Your task: Every line in the records below that holds the word "like" is to be copied.
══════
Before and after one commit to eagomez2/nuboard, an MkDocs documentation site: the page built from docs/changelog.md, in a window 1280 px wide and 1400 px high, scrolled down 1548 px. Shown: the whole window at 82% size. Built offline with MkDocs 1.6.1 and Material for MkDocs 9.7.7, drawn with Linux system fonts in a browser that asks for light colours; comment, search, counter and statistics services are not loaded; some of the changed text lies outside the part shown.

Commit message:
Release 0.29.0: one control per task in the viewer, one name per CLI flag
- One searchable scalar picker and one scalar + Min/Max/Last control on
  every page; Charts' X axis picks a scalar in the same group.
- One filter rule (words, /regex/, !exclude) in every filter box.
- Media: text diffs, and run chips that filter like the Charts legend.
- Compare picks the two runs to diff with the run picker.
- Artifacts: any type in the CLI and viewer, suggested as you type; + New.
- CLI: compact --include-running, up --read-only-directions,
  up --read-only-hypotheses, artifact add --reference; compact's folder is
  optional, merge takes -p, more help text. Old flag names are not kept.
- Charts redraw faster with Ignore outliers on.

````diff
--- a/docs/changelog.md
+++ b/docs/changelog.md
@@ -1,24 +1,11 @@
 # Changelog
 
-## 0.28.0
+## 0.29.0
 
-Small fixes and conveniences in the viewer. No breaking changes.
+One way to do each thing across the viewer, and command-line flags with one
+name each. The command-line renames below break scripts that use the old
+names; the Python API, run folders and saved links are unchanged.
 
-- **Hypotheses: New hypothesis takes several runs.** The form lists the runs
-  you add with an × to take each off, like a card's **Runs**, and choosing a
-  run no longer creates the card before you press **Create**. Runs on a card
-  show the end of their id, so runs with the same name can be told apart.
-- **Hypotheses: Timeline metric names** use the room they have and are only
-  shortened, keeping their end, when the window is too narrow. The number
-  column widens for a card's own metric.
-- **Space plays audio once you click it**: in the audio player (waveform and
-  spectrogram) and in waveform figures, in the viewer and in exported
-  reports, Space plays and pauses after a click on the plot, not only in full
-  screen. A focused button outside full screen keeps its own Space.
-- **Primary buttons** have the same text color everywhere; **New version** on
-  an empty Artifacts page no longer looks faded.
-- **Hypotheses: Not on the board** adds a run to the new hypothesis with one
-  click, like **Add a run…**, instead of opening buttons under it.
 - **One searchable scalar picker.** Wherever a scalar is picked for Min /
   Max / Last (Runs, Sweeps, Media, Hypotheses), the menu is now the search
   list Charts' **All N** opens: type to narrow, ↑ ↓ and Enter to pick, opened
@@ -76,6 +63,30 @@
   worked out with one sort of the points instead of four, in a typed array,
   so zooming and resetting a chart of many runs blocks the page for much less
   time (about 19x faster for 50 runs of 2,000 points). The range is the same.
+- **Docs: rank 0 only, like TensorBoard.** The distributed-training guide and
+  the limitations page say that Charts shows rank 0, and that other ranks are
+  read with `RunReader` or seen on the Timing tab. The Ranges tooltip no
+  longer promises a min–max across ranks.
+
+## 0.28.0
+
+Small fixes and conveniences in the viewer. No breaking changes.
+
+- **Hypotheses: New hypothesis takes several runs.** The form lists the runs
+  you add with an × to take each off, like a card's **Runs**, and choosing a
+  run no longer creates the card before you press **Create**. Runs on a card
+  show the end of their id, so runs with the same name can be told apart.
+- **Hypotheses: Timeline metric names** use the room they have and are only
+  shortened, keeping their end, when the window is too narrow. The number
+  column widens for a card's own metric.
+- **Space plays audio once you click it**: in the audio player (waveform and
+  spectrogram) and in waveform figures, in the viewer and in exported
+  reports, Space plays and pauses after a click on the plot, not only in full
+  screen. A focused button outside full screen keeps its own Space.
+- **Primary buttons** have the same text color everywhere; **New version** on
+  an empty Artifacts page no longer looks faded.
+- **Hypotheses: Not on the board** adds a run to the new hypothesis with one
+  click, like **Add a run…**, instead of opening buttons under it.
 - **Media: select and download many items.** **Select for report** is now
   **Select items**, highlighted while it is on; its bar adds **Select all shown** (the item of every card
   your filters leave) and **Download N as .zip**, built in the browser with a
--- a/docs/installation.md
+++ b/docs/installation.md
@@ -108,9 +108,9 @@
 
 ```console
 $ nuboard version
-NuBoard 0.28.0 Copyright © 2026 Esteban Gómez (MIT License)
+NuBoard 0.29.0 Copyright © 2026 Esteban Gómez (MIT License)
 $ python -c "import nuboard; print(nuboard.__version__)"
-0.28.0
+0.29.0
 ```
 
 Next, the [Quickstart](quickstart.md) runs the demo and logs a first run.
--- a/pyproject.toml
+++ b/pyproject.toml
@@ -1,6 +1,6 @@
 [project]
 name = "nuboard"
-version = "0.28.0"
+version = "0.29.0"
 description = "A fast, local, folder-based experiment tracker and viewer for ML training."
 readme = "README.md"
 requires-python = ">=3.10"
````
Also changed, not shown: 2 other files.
══════
Answer area:
- Media: text diffs, and run chips that filter like the Charts legend.
-  you add with an × to take each off, like a card's **Runs**, and choosing a
-  click, like **Add a run…**, instead of opening buttons under it.
+- **Docs: rank 0 only, like TensorBoard.** The distributed-training guide and
+  you add with an × to take each off, like a card's **Runs**, and choosing a
+  click, like **Add a run…**, instead of opening buttons under it.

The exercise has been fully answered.